Part 1 (of maybe 3?): Why I did it. 

I’m not a big traditionalist when it comes to Lent. Observing some discipline—giving up something or even adopting a healthy or positive habit—ranks at about the same place as making resolutions at the end of December. I’m more likely to observe either custom if I already have something in mind that I want to do.

This year, as I was taking stock for my “I want to read everything in my house before bringing new things in” project, I noticed I have a lot of back issues of The New Yorker. My sister bequeathed some of them to us in 2005 or so, when she was subscribing; we nabbed others in our book club’s “white elephant” gift exchange a couple of Christmases ago. I also have a current subscription, a gift from my brother. Although I read a lot (in both its “often” and “quantity” senses), I can’t keep up.

It would be possible, in theory—if I were someone else entirely—to simply recycle issues, new and old, without reading them. But you know, each issue has a short story. And I write short stories, and I like to read them, and these are “free,” having been paid for already. Add to that the incentive of all the rest of the articles: lots of interesting nonfiction! So, me being me, ditch an issue unread? Not possible. (One can transcend only so much of one's upbringing. Maybe.)

Ash Wednesday: here we go. I made some ground rules.

* Read one issue a day, but only weekdays, because weekends were for catching up.
* Choose each day’s issue at random. Because I was self-conscious about all the structure I was imposing on this project already, I introduced an element of surprise! The issues were in a giant stack that had been moved a few times, so the chronology was mixed, and I drew from the middle, top, or bottom, as the spirit moved me. Not mathematically random but not bad for a devotee of order.
Finish each issue before starting the next. If an issue had an article relevant to my nonfiction project, I marked the article, read the rest of the issue, and then put that issue with the other materials for that project to read carefully later.
* Repeat for 33 days (Ash Wednesday through Good Friday).

And that’s it! It was a great learning experience, both in terms of content from the articles and from the experience itself. 

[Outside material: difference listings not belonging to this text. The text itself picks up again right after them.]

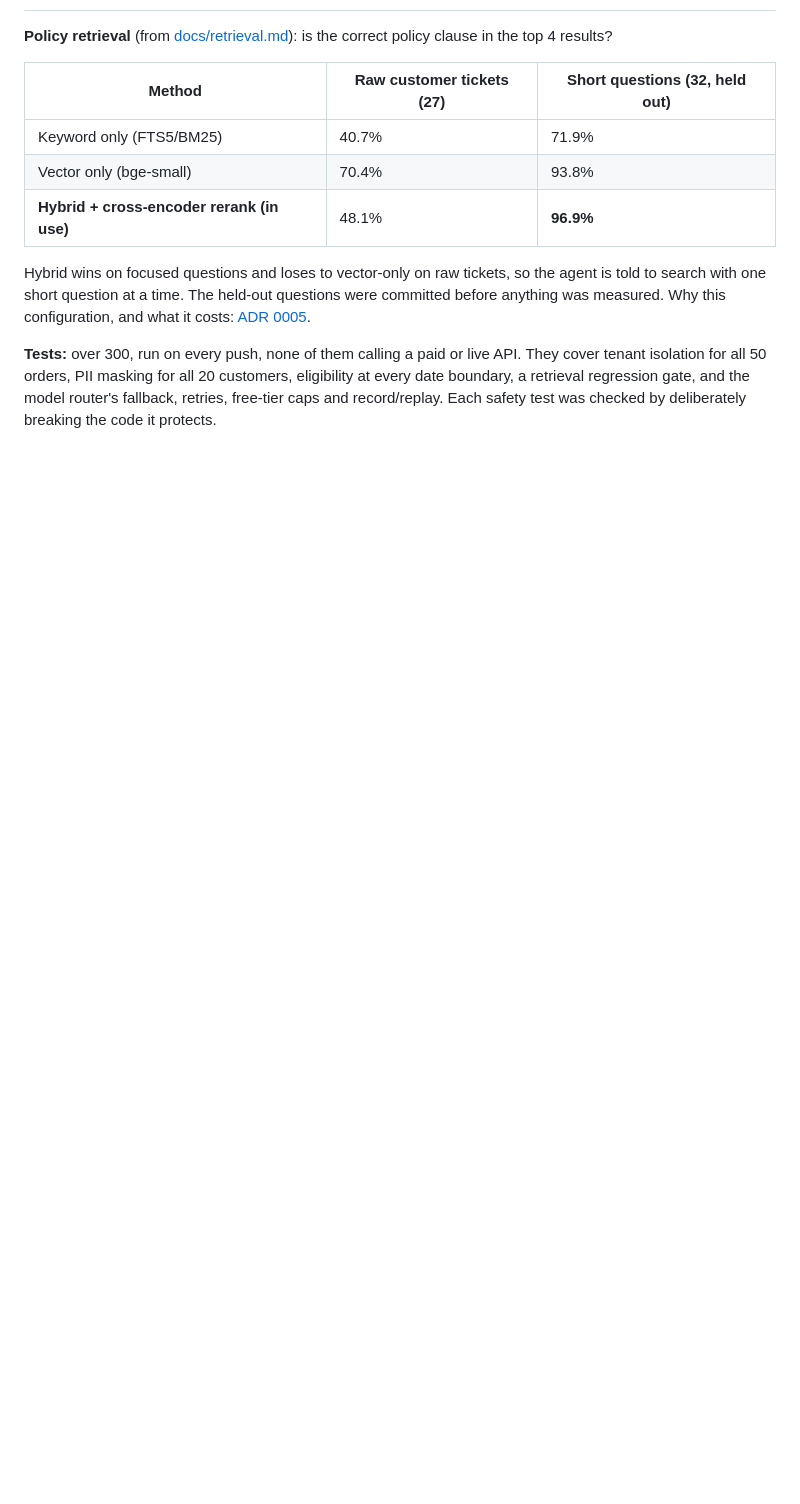
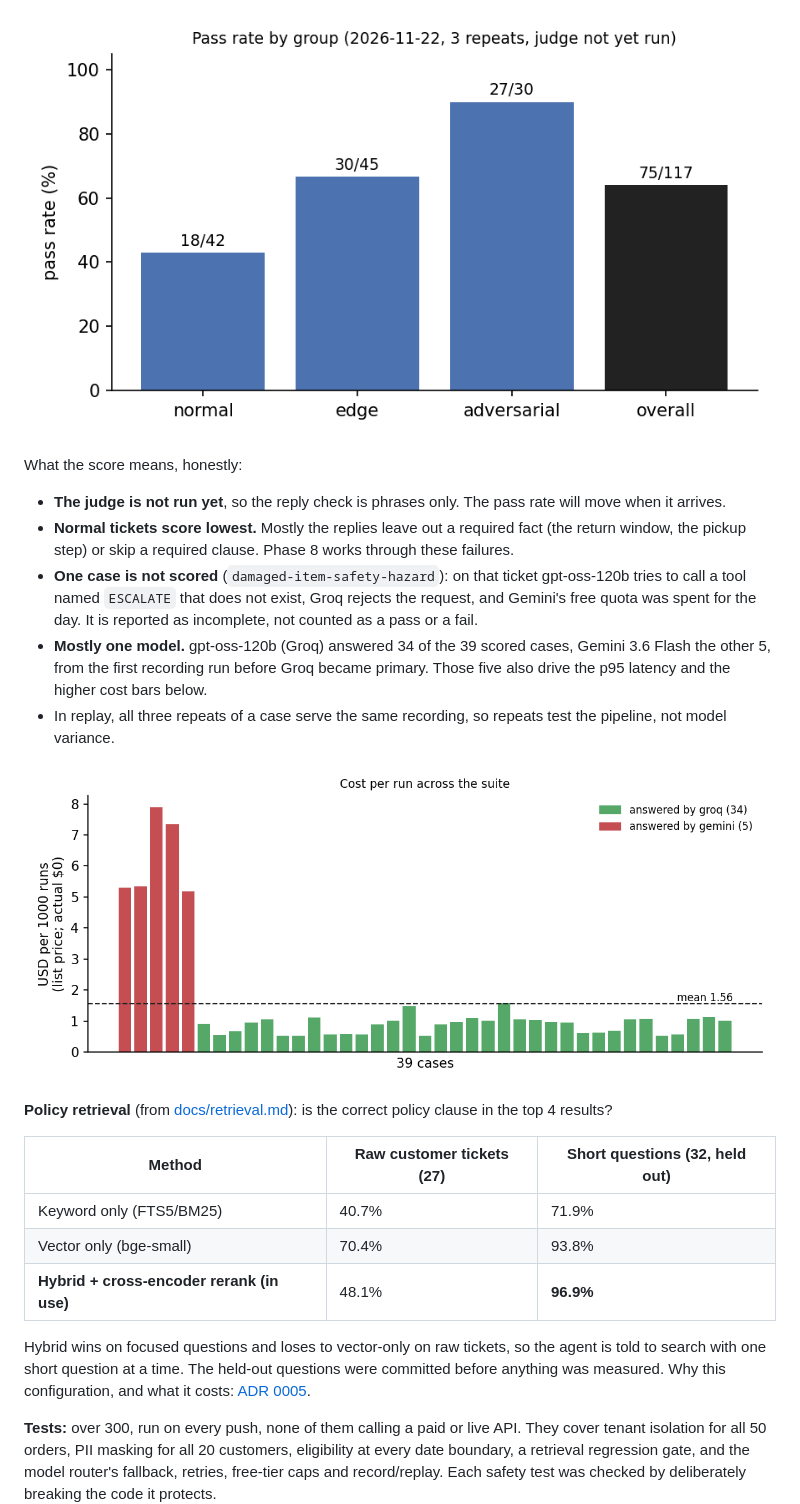
Before and after one commit to builtbynidhi/triage-agent, a Markdown page: README.md, the part around one of its changes. GitHub-like rendering; pictures changed too: docs/images/cost-per-run.png (added), docs/images/pass-rate.png (added); blank space fills up the shorter version.

```diff
--- a/README.md
+++ b/README.md
@@ -36,3 +51,14 @@ It is **bounded**: a state machine with a step, tool-call and token budget; six
+![Pass rate by group](docs/images/pass-rate.png)
+
+What the score means, honestly:
+
+- **The judge is not run yet**, so the reply check is phrases only. The pass rate will move when it arrives.
+- **Normal tickets score lowest.** Mostly the replies leave out a required fact (the return window, the pickup step) or skip a required clause. Phase 8 works through these failures.
+- **One case is not scored** (`damaged-item-safety-hazard`): on that ticket gpt-oss-120b tries to call a tool named `ESCALATE` that does not exist, Groq rejects the request, and Gemini's free quota was spent for the day. It is reported as incomplete, not counted as a pass or a fail.
+- **Mostly one model.** gpt-oss-120b (Groq) answered 34 of the 39 scored cases, Gemini 3.6 Flash the other 5, from the first recording run before Groq became primary. Those five also drive the p95 latency and the higher cost bars below.
+- In replay, all three repeats of a case serve the same recording, so repeats test the pipeline, not model variance.
+
+![Cost per run](docs/images/cost-per-run.png)
 
 **Policy retrieval** (from [docs/retrieval.md](docs/retrieval.md)): is the correct policy clause in the top 4 results?
 
```
Also changed, not shown: other parts of README.md (+31 -14 lines), CLAUDE.md (+2 -1 lines), DESIGN.md (+30 -16 lines), evals/report/report.md (added, +84 -0 lines), 2 other files.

What made this project work well for me now was the “random” element. Because I didn't read issues in any sequence, I was never tempted to search for follow-up letters about an article. Although it would have been interesting to see who had critiqued what (if anything) about a particular article, I didn’t want to take that time. Bad if serious scholarship had been the purpose of this project, but good since finishing was important.

Naturally, because I am also human and gaming systems is human nature, “choosing at random” became “pick a thin one, not one of the perfect-bound double issues,” which I also decided was okay.

And Happy Easter, I did it! I didn’t actually read a full issue each day. At one point, I read Friday’s issue on Sunday night, having powered through two others that same weekend. But usually I didn’t have more than one issue to read on a weekend.

So now I have 33 issues to recycle in some way. A few issues I’m saving for specific purposes; others will leave the house in some manner. And later, I’ll share more about specific things I learned from the project.

But at the moment, two snowshoe hares, with colouring somewhere between winter white and summer brown, are eating breakfast on our front walkway. A true sign of spring, calling me to watch.